#### Task data
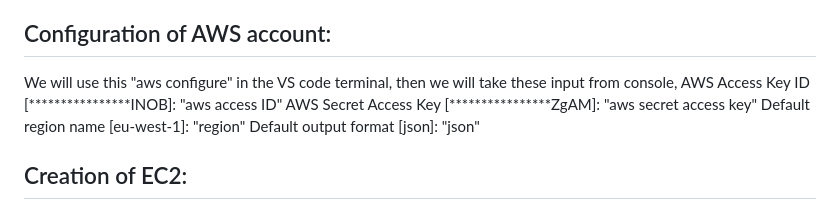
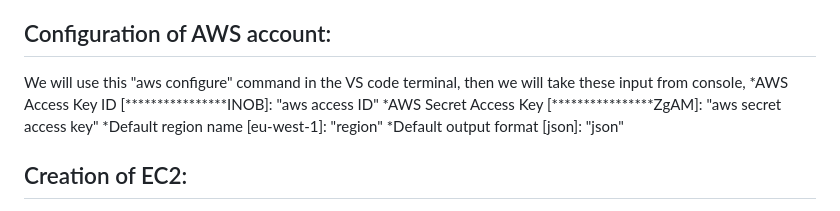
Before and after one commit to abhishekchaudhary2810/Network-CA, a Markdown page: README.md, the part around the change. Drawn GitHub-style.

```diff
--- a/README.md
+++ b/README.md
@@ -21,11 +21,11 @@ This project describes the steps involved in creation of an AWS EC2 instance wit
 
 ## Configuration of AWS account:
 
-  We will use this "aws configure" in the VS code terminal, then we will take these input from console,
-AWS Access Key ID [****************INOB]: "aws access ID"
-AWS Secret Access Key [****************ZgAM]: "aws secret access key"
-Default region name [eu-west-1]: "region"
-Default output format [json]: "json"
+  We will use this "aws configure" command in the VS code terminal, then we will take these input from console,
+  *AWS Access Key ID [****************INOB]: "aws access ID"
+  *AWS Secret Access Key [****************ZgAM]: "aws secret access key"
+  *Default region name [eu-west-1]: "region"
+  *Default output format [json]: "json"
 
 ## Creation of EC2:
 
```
---
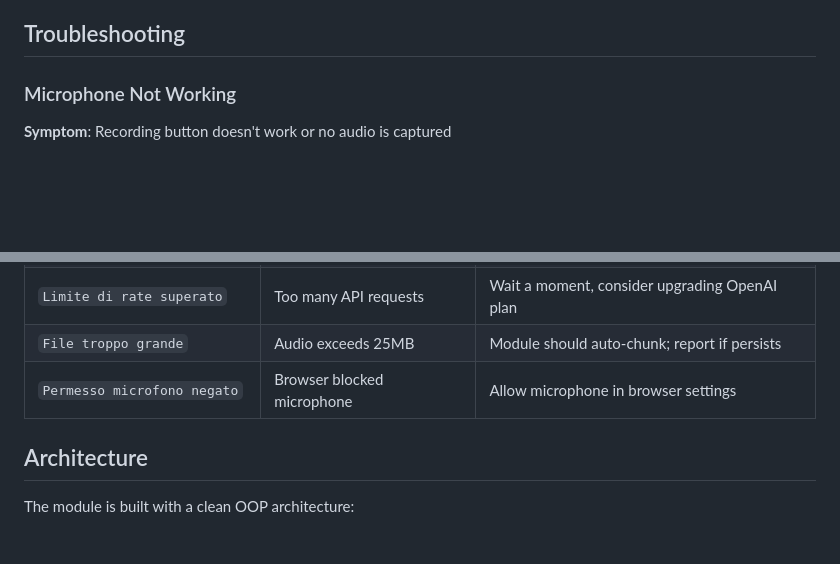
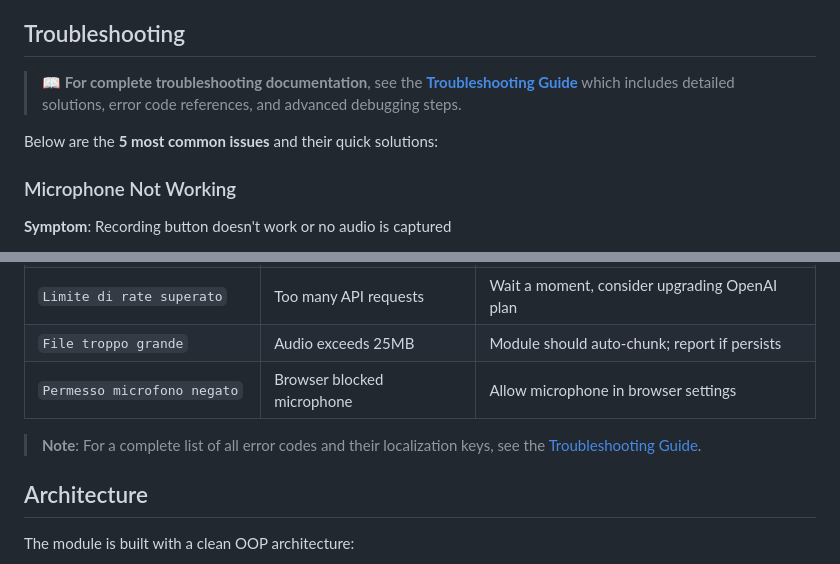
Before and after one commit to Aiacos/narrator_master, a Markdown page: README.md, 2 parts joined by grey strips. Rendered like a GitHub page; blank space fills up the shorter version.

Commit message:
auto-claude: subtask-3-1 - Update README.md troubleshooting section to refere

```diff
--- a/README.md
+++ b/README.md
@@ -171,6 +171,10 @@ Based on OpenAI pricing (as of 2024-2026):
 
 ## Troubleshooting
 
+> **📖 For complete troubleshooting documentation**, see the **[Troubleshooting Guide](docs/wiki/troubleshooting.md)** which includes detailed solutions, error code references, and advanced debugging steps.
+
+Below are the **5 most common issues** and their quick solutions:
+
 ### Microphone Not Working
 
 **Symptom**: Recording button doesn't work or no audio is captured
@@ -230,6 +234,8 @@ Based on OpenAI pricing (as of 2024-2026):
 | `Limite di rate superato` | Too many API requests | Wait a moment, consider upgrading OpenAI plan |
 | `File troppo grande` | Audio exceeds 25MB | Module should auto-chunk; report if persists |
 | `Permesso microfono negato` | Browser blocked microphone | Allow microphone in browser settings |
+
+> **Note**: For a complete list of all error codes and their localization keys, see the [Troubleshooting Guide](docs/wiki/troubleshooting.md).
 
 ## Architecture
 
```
* * *
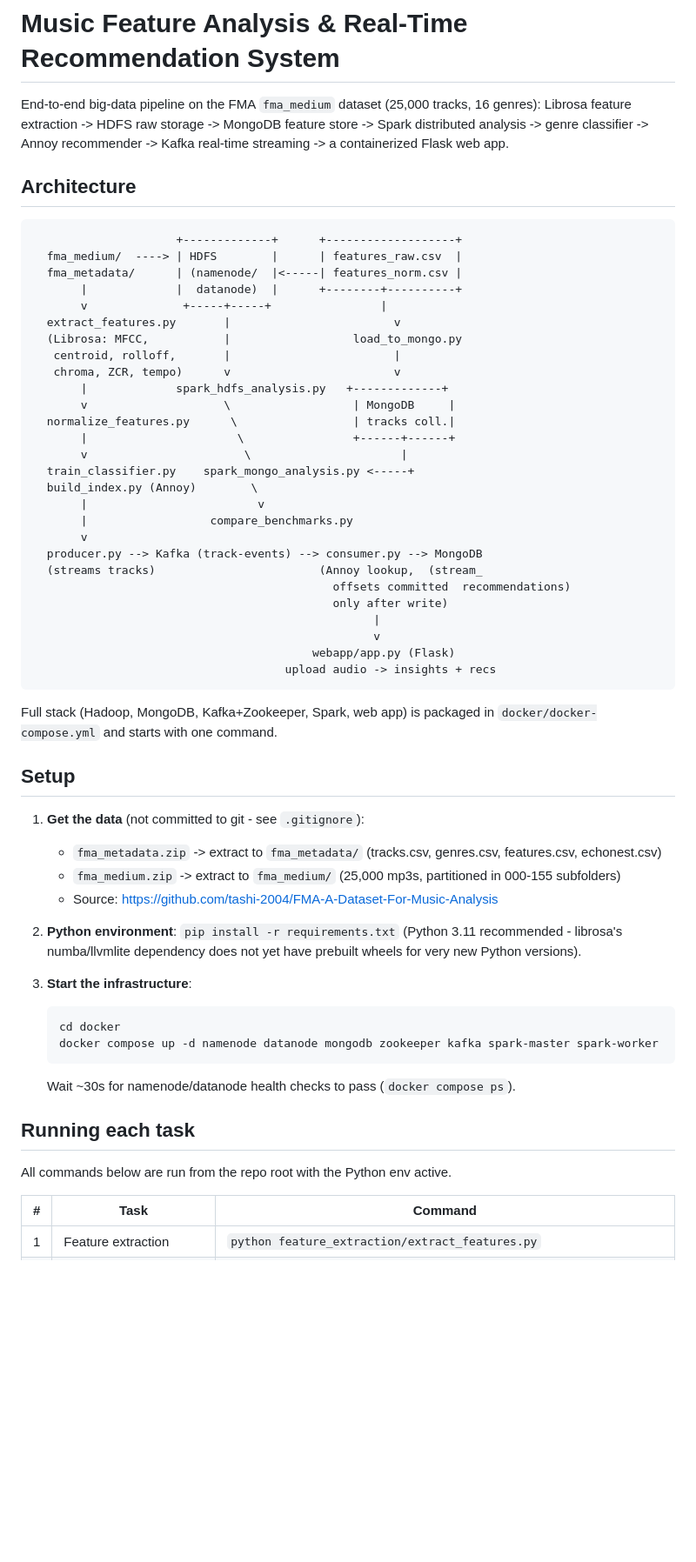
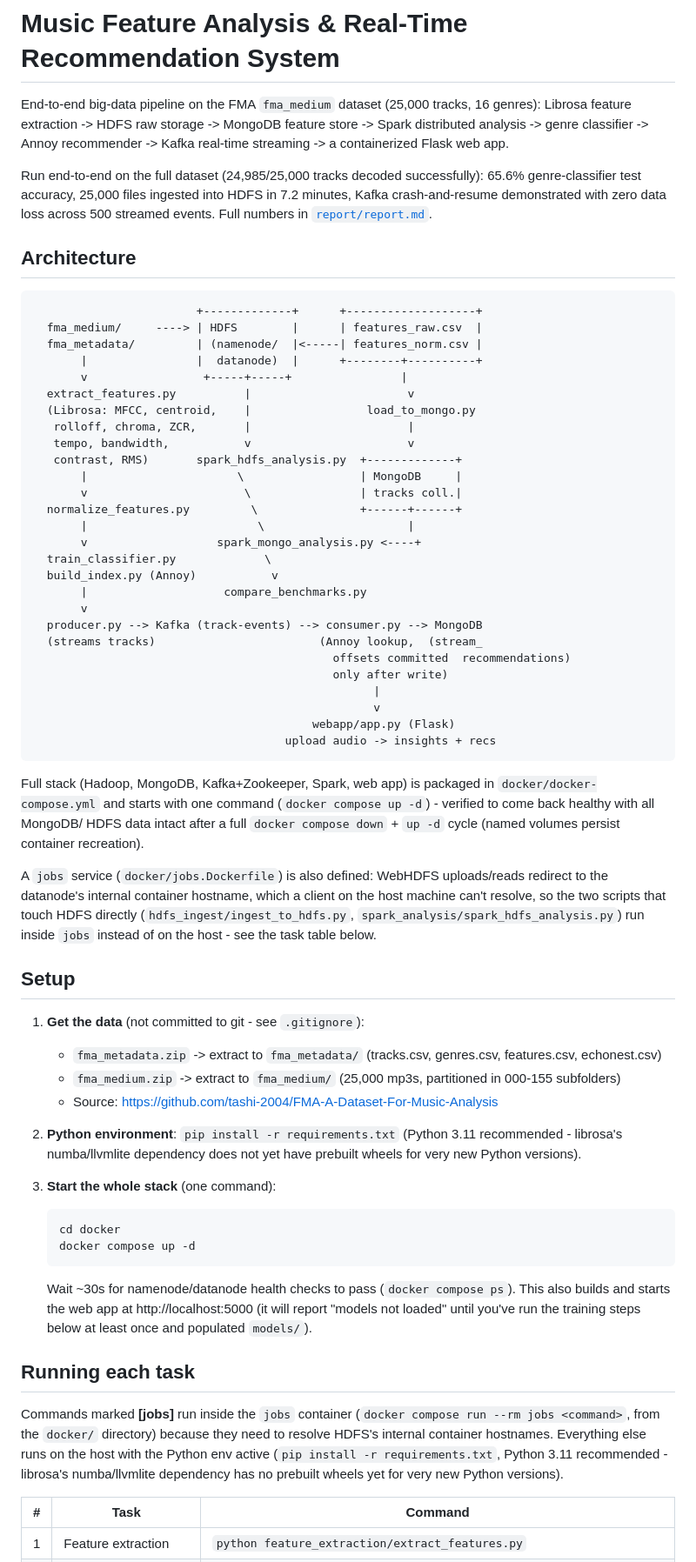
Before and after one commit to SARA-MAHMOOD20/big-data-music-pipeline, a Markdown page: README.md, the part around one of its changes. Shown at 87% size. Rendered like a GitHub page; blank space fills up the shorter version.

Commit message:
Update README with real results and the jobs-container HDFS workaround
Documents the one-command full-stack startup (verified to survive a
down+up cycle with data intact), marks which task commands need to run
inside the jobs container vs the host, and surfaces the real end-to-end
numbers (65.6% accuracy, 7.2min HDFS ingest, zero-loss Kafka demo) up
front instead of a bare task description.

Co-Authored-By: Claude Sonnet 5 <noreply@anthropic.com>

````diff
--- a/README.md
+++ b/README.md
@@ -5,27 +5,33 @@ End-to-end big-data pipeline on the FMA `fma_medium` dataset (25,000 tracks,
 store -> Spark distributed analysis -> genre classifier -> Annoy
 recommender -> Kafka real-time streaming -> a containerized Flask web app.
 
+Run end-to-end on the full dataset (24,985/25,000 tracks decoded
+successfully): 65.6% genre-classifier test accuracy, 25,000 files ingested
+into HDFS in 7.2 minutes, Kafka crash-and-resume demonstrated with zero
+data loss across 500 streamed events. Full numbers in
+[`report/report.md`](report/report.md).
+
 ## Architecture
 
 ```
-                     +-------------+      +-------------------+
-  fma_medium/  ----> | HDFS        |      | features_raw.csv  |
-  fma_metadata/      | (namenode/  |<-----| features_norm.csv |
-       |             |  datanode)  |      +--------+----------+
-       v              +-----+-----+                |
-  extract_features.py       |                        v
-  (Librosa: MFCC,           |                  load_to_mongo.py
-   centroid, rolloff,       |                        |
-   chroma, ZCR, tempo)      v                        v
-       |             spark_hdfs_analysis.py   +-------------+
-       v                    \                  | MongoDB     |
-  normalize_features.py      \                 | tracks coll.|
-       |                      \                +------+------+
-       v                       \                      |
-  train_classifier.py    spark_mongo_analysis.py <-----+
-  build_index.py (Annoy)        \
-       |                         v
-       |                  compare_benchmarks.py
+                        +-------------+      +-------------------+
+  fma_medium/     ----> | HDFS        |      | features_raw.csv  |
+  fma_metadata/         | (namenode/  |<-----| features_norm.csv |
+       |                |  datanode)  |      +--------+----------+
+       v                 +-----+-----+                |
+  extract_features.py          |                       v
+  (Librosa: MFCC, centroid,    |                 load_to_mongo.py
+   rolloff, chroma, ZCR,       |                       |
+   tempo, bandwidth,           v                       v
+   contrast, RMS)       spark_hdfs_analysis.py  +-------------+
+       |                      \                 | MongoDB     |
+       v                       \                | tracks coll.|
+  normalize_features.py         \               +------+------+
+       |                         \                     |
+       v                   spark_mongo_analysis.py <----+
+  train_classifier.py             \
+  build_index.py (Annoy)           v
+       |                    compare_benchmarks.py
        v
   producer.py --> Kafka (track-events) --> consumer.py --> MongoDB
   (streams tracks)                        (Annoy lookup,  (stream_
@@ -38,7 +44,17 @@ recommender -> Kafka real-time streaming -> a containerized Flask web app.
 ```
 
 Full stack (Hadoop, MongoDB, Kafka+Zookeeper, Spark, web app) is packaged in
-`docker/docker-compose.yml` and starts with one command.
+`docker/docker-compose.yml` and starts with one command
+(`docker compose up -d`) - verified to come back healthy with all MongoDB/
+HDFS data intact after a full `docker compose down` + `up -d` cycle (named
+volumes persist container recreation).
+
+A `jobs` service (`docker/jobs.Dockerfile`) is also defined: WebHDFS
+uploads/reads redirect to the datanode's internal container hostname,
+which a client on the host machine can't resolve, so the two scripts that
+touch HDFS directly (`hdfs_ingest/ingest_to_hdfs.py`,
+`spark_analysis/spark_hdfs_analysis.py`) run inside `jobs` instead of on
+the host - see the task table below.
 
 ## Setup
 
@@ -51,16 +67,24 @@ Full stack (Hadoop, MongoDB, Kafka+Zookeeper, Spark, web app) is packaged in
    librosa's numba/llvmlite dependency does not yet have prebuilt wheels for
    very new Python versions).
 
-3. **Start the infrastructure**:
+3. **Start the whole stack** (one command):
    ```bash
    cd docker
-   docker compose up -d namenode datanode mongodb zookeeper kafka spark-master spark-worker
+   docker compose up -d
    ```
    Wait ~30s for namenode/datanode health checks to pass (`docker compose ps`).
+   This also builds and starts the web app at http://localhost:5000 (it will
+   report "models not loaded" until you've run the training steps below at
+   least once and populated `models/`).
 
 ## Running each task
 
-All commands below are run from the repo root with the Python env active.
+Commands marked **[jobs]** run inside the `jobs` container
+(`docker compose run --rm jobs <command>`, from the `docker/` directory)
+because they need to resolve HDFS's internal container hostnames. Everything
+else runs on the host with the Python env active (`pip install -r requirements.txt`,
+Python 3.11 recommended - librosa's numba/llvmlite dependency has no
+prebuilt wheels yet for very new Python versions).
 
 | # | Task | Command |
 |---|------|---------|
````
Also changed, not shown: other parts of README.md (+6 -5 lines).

#### Problem to solve
One figure is all that is needed: the number of lines above in which the word "docker" appears.

#### Solution
10